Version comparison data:
"""
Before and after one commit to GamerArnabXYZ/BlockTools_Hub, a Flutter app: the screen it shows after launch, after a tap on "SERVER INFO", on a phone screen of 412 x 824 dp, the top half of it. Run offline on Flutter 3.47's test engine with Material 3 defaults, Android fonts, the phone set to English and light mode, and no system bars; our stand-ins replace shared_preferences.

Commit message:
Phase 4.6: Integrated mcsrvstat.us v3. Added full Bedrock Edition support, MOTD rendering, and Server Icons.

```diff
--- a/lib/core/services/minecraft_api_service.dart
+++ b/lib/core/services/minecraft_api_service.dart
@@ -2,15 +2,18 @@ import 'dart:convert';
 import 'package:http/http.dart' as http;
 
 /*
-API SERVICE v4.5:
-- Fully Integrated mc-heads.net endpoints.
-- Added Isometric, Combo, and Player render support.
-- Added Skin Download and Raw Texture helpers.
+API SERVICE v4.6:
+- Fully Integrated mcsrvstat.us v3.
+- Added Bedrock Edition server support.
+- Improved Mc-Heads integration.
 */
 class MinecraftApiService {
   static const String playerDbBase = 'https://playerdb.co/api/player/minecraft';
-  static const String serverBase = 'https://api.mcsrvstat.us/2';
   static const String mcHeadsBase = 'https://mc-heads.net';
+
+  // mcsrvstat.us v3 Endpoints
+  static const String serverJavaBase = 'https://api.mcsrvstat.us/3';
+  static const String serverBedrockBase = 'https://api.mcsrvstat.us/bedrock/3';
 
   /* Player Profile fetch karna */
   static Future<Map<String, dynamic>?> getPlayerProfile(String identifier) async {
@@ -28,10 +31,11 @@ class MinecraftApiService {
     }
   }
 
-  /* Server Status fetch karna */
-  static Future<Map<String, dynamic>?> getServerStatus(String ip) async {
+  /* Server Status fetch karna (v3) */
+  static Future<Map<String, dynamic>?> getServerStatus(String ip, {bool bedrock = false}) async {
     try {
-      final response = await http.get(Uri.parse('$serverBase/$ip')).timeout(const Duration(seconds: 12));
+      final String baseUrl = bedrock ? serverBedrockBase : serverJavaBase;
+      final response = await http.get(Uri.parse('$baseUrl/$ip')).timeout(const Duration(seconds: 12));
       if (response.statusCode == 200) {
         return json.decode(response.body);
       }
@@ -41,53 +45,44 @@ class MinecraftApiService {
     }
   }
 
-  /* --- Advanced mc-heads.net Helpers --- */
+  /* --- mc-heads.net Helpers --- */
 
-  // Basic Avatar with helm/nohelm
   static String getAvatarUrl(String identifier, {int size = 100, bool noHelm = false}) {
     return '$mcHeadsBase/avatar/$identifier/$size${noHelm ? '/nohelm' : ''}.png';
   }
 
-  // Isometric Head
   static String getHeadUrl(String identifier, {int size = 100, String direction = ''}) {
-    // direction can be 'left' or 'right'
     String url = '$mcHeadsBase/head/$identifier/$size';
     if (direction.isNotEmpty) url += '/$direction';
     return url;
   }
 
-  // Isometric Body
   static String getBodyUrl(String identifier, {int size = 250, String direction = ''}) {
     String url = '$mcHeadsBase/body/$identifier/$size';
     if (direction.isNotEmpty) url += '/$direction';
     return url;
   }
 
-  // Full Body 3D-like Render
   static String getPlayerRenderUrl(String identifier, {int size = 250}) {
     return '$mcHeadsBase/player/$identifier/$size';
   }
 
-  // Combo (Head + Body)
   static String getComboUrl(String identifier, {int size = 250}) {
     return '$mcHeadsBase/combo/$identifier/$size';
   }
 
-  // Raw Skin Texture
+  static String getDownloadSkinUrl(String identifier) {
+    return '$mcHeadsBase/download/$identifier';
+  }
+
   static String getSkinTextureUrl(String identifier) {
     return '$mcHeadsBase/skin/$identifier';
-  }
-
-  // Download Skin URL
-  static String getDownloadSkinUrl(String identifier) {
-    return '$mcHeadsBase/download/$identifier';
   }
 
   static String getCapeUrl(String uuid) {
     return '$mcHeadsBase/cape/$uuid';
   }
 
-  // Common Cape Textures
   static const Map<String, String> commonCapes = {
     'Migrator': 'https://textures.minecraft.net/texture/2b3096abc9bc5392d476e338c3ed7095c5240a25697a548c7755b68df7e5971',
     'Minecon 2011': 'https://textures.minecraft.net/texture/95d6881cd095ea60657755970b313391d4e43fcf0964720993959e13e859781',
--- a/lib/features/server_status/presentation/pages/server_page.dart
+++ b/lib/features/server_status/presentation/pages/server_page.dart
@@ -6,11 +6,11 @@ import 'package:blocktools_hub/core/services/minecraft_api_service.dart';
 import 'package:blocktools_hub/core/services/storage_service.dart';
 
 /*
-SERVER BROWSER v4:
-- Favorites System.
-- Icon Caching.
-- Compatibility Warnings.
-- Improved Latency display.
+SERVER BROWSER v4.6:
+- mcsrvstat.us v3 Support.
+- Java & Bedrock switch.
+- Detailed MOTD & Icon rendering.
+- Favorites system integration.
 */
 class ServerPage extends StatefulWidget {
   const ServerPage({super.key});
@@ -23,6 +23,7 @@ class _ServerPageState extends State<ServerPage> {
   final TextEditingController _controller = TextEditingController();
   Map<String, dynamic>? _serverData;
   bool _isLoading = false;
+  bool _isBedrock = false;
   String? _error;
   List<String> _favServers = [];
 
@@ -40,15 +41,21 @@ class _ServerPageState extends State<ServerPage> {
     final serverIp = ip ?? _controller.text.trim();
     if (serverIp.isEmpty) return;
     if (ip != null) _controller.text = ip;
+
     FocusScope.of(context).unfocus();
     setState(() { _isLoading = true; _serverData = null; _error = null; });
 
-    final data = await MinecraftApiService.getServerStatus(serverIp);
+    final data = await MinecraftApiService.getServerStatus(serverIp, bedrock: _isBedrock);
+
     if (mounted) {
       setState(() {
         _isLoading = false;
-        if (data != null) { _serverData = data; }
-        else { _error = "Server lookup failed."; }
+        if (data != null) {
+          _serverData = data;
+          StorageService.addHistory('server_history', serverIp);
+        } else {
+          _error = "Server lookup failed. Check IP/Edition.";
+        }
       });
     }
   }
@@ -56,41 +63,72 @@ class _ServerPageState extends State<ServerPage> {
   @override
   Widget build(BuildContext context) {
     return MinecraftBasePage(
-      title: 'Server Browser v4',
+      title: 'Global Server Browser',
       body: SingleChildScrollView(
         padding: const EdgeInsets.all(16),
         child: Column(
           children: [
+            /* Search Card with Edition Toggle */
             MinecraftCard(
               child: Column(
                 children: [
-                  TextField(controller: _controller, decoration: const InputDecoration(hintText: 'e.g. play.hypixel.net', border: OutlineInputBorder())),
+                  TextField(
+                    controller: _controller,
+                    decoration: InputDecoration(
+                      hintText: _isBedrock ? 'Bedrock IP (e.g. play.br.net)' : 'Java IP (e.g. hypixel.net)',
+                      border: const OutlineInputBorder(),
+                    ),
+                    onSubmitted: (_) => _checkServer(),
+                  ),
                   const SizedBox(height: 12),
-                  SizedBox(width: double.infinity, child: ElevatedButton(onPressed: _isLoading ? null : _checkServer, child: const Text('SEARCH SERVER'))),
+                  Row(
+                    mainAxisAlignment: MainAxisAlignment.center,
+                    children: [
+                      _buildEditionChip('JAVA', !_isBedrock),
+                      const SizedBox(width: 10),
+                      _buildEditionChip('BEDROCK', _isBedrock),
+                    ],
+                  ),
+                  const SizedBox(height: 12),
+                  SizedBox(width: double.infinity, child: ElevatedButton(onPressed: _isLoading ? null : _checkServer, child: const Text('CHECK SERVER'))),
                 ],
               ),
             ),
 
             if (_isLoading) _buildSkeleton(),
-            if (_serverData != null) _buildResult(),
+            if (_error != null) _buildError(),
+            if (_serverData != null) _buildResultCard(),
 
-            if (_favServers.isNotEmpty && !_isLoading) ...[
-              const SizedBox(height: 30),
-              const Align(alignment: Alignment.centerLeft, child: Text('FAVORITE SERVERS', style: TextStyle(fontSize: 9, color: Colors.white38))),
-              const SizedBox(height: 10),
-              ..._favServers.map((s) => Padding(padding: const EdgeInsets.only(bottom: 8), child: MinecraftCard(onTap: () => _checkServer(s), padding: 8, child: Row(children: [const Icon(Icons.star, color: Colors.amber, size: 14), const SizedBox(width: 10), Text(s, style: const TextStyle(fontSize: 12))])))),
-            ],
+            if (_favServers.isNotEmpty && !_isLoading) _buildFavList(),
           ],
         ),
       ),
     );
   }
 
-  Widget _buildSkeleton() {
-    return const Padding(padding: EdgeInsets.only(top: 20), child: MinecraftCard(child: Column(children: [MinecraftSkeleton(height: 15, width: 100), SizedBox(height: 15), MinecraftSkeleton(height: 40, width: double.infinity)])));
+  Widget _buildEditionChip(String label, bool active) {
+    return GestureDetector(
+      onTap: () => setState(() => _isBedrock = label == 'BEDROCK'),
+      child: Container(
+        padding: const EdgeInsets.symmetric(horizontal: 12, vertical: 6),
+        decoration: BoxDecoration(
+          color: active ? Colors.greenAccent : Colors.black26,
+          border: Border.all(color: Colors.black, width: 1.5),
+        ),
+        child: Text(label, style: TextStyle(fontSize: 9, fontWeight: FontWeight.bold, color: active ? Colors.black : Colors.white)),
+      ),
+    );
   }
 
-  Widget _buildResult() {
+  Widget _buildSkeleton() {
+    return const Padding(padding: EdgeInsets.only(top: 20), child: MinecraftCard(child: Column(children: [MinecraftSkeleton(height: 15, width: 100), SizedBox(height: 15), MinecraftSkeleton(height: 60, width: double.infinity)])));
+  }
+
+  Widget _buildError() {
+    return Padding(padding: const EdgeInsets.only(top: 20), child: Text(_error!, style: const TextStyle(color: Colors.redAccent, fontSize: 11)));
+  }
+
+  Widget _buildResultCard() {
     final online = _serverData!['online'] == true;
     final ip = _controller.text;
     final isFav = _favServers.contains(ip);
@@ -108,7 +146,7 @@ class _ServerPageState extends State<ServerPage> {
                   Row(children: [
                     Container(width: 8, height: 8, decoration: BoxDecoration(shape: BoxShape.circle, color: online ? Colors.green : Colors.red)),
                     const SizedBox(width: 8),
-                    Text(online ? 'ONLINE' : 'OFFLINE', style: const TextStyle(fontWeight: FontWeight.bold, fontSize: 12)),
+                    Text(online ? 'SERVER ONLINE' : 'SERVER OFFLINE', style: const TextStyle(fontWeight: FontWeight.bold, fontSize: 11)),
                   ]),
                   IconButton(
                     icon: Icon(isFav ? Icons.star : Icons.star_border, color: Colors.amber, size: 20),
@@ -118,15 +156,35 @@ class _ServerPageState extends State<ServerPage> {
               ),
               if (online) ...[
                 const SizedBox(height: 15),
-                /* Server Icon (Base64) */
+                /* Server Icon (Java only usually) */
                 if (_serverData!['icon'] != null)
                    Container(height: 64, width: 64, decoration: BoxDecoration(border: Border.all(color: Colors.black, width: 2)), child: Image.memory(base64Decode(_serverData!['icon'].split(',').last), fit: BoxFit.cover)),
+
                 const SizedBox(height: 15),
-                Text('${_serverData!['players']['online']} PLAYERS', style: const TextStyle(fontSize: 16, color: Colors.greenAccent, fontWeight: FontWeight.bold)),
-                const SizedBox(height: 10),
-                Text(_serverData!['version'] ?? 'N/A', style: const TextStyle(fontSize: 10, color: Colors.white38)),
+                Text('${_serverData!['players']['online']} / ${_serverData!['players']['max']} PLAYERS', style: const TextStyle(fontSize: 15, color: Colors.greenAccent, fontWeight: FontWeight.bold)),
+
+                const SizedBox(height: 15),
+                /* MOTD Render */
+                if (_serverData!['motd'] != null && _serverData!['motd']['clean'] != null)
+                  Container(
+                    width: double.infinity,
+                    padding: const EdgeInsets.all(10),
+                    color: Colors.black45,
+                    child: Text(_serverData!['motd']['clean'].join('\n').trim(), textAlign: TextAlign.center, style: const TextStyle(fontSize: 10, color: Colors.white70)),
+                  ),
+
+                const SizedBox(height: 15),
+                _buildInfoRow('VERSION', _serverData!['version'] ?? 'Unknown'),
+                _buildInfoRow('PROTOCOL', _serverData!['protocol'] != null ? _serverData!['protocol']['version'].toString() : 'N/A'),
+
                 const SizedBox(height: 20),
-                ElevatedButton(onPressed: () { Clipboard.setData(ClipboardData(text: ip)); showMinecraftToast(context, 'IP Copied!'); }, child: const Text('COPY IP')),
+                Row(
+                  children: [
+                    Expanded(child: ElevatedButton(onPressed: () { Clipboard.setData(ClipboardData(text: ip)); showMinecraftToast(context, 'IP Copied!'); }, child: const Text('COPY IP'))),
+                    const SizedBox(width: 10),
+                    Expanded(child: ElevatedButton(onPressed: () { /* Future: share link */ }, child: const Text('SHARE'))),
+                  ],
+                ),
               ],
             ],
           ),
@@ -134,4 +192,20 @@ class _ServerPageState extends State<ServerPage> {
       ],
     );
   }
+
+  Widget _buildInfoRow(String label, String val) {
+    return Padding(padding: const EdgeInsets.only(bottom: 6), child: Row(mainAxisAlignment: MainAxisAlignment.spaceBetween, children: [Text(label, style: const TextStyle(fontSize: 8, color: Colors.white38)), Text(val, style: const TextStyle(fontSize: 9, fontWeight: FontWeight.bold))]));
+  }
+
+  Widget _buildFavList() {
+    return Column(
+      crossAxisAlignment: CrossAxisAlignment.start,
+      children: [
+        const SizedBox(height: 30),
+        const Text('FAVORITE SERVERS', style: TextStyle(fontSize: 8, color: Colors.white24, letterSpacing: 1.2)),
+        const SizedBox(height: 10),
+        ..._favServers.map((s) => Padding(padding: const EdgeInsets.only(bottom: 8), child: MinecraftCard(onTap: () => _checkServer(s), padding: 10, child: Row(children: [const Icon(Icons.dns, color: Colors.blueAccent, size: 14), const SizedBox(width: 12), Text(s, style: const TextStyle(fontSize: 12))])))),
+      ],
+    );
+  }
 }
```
"""
EXERCISE DIRECTIONS: Where in the records above does the word "double" appear? Copy each line that holds it.

SOLUTION BELOW:
-                  SizedBox(width: double.infinity, child: ElevatedButton(onPressed: _isLoading ? null : _checkServer, child: const Text('SEARCH SERVER'))),
+                  SizedBox(width: double.infinity, child: ElevatedButton(onPressed: _isLoading ? null : _checkServer, child: const Text('CHECK SERVER'))),
-    return const Padding(padding: EdgeInsets.only(top: 20), child: MinecraftCard(child: Column(children: [MinecraftSkeleton(height: 15, width: 100), SizedBox(height: 15), MinecraftSkeleton(height: 40, width: double.infinity)])));
+    return const Padding(padding: EdgeInsets.only(top: 20), child: MinecraftCard(child: Column(children: [MinecraftSkeleton(height: 15, width: 100), SizedBox(height: 15), MinecraftSkeleton(height: 60, width: double.infinity)])));
+                    width: double.infinity,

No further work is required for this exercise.